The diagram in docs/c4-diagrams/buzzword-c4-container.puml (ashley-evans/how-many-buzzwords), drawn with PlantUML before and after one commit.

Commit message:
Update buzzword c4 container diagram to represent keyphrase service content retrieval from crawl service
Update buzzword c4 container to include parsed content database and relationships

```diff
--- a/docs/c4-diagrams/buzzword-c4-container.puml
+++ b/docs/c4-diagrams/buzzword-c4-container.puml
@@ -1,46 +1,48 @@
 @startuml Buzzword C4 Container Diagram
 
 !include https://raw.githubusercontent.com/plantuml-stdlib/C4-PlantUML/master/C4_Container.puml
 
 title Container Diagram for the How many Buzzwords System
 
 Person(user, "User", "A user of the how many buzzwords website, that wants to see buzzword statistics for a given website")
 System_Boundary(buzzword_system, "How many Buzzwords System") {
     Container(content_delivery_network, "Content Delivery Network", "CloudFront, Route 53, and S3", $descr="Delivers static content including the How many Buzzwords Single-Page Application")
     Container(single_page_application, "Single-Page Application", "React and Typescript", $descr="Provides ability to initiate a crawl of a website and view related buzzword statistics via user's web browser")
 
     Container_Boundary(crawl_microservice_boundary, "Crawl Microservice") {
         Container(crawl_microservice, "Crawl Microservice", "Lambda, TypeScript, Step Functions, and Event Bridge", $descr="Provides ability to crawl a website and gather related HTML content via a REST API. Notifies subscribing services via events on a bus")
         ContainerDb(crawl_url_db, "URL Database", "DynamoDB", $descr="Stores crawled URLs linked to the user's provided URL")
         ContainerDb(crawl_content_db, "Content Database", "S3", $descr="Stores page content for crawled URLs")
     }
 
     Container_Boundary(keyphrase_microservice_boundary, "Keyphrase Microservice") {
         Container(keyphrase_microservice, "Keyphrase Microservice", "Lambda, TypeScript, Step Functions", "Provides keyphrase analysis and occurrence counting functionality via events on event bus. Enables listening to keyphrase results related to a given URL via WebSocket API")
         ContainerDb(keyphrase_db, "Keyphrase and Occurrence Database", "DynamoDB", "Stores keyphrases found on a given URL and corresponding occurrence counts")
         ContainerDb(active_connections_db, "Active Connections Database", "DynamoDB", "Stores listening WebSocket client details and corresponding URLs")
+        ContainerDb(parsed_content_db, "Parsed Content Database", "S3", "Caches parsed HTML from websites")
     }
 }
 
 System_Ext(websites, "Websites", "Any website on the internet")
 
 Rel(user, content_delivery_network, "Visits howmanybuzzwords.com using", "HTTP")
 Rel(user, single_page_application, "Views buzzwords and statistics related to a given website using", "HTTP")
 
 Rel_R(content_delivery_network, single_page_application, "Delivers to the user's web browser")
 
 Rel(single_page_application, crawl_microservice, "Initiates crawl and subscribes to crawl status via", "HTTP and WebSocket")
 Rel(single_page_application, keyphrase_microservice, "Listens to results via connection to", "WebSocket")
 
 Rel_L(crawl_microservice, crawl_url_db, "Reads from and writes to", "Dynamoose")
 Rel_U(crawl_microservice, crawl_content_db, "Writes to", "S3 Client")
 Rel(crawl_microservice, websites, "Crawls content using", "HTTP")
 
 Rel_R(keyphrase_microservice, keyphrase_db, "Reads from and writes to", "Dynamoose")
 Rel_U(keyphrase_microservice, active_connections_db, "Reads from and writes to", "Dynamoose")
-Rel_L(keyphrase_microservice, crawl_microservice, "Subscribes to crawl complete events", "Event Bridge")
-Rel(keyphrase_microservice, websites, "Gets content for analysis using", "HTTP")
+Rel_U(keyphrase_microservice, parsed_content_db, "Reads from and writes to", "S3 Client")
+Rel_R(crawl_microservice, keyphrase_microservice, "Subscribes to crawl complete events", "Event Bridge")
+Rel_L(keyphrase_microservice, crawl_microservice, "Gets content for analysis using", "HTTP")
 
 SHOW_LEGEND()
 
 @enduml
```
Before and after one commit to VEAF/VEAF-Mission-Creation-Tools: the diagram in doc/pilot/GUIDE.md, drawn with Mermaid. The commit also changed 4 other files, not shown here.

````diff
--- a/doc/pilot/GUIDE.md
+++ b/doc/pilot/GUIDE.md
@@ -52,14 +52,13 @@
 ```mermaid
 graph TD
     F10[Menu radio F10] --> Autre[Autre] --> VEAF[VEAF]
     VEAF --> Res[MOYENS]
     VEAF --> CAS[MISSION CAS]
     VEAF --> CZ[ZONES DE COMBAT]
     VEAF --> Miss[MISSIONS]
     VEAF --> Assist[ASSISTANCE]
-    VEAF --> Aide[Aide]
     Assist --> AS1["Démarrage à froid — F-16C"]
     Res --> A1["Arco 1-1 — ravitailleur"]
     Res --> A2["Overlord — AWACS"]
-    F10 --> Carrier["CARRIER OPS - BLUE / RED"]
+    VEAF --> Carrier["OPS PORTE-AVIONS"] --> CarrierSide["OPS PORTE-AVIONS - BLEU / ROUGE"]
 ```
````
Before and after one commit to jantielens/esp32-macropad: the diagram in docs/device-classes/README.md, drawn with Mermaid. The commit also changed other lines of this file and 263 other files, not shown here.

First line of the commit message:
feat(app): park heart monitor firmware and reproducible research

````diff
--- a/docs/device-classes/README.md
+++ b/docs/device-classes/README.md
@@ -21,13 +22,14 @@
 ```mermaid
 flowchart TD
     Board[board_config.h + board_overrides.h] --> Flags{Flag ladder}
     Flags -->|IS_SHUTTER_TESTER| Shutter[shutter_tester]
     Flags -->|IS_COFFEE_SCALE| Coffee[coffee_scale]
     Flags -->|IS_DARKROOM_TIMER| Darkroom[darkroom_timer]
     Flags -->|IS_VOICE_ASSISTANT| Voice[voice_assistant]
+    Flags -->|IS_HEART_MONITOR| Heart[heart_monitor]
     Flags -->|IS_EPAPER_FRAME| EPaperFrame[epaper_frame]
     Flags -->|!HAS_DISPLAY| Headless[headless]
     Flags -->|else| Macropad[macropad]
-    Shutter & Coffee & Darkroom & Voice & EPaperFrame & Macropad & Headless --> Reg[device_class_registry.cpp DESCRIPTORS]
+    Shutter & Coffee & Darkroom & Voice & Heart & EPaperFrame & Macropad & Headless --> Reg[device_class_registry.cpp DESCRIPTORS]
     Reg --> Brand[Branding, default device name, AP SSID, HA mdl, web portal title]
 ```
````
* * * * * * * * *
» Work instructions: Copy each entry exactly. Omit none.

» Response area:
The diagram in docs/c4-diagrams/buzzword-c4-container.puml (ashley-evans/how-many-buzzwords), drawn with PlantUML before and after one commit.

Commit message:
Update buzzword c4 container diagram to represent keyphrase service content retrieval from crawl service
Update buzzword c4 container to include parsed content database and relationships

```diff
--- a/docs/c4-diagrams/buzzword-c4-container.puml
+++ b/docs/c4-diagrams/buzzword-c4-container.puml
@@ -1,46 +1,48 @@
 @startuml Buzzword C4 Container Diagram
 
 !include https://raw.githubusercontent.com/plantuml-stdlib/C4-PlantUML/master/C4_Container.puml
 
 title Container Diagram for the How many Buzzwords System
 
 Person(user, "User", "A user of the how many buzzwords website, that wants to see buzzword statistics for a given website")
 System_Boundary(buzzword_system, "How many Buzzwords System") {
     Container(content_delivery_network, "Content Delivery Network", "CloudFront, Route 53, and S3", $descr="Delivers static content including the How many Buzzwords Single-Page Application")
     Container(single_page_application, "Single-Page Application", "React and Typescript", $descr="Provides ability to initiate a crawl of a website and view related buzzword statistics via user's web browser")
 
     Container_Boundary(crawl_microservice_boundary, "Crawl Microservice") {
         Container(crawl_microservice, "Crawl Microservice", "Lambda, TypeScript, Step Functions, and Event Bridge", $descr="Provides ability to crawl a website and gather related HTML content via a REST API. Notifies subscribing services via events on a bus")
         ContainerDb(crawl_url_db, "URL Database", "DynamoDB", $descr="Stores crawled URLs linked to the user's provided URL")
         ContainerDb(crawl_content_db, "Content Database", "S3", $descr="Stores page content for crawled URLs")
     }
 
     Container_Boundary(keyphrase_microservice_boundary, "Keyphrase Microservice") {
         Container(keyphrase_microservice, "Keyphrase Microservice", "Lambda, TypeScript, Step Functions", "Provides keyphrase analysis and occurrence counting functionality via events on event bus. Enables listening to keyphrase results related to a given URL via WebSocket API")
         ContainerDb(keyphrase_db, "Keyphrase and Occurrence Database", "DynamoDB", "Stores keyphrases found on a given URL and corresponding occurrence counts")
         ContainerDb(active_connections_db, "Active Connections Database", "DynamoDB", "Stores listening WebSocket client details and corresponding URLs")
+        ContainerDb(parsed_content_db, "Parsed Content Database", "S3", "Caches parsed HTML from websites")
     }
 }
 
 System_Ext(websites, "Websites", "Any website on the internet")
 
 Rel(user, content_delivery_network, "Visits howmanybuzzwords.com using", "HTTP")
 Rel(user, single_page_application, "Views buzzwords and statistics related to a given website using", "HTTP")
 
 Rel_R(content_delivery_network, single_page_application, "Delivers to the user's web browser")
 
 Rel(single_page_application, crawl_microservice, "Initiates crawl and subscribes to crawl status via", "HTTP and WebSocket")
 Rel(single_page_application, keyphrase_microservice, "Listens to results via connection to", "WebSocket")
 
 Rel_L(crawl_microservice, crawl_url_db, "Reads from and writes to", "Dynamoose")
 Rel_U(crawl_microservice, crawl_content_db, "Writes to", "S3 Client")
 Rel(crawl_microservice, websites, "Crawls content using", "HTTP")
 
 Rel_R(keyphrase_microservice, keyphrase_db, "Reads from and writes to", "Dynamoose")
 Rel_U(keyphrase_microservice, active_connections_db, "Reads from and writes to", "Dynamoose")
-Rel_L(keyphrase_microservice, crawl_microservice, "Subscribes to crawl complete events", "Event Bridge")
-Rel(keyphrase_microservice, websites, "Gets content for analysis using", "HTTP")
+Rel_U(keyphrase_microservice, parsed_content_db, "Reads from and writes to", "S3 Client")
+Rel_R(crawl_microservice, keyphrase_microservice, "Subscribes to crawl complete events", "Event Bridge")
+Rel_L(keyphrase_microservice, crawl_microservice, "Gets content for analysis using", "HTTP")
 
 SHOW_LEGEND()
 
 @enduml
```
Before and after one commit to VEAF/VEAF-Mission-Creation-Tools: the diagram in doc/pilot/GUIDE.md, drawn with Mermaid. The commit also changed 4 other files, not shown here.

````diff
--- a/doc/pilot/GUIDE.md
+++ b/doc/pilot/GUIDE.md
@@ -52,14 +52,13 @@
 ```mermaid
 graph TD
     F10[Menu radio F10] --> Autre[Autre] --> VEAF[VEAF]
     VEAF --> Res[MOYENS]
     VEAF --> CAS[MISSION CAS]
     VEAF --> CZ[ZONES DE COMBAT]
     VEAF --> Miss[MISSIONS]
     VEAF --> Assist[ASSISTANCE]
-    VEAF --> Aide[Aide]
     Assist --> AS1["Démarrage à froid — F-16C"]
     Res --> A1["Arco 1-1 — ravitailleur"]
     Res --> A2["Overlord — AWACS"]
-    F10 --> Carrier["CARRIER OPS - BLUE / RED"]
+    VEAF --> Carrier["OPS PORTE-AVIONS"] --> CarrierSide["OPS PORTE-AVIONS - BLEU / ROUGE"]
 ```
````
Before and after one commit to jantielens/esp32-macropad: the diagram in docs/device-classes/README.md, drawn with Mermaid. The commit also changed other lines of this file and 263 other files, not shown here.

First line of the commit message:
feat(app): park heart monitor firmware and reproducible research

````diff
--- a/docs/device-classes/README.md
+++ b/docs/device-classes/README.md
@@ -21,13 +22,14 @@
 ```mermaid
 flowchart TD
     Board[board_config.h + board_overrides.h] --> Flags{Flag ladder}
     Flags -->|IS_SHUTTER_TESTER| Shutter[shutter_tester]
     Flags -->|IS_COFFEE_SCALE| Coffee[coffee_scale]
     Flags -->|IS_DARKROOM_TIMER| Darkroom[darkroom_timer]
     Flags -->|IS_VOICE_ASSISTANT| Voice[voice_assistant]
+    Flags -->|IS_HEART_MONITOR| Heart[heart_monitor]
     Flags -->|IS_EPAPER_FRAME| EPaperFrame[epaper_frame]
     Flags -->|!HAS_DISPLAY| Headless[headless]
     Flags -->|else| Macropad[macropad]
-    Shutter & Coffee & Darkroom & Voice & EPaperFrame & Macropad & Headless --> Reg[device_class_registry.cpp DESCRIPTORS]
+    Shutter & Coffee & Darkroom & Voice & Heart & EPaperFrame & Macropad & Headless --> Reg[device_class_registry.cpp DESCRIPTORS]
     Reg --> Brand[Branding, default device name, AP SSID, HA mdl, web portal title]
 ```
````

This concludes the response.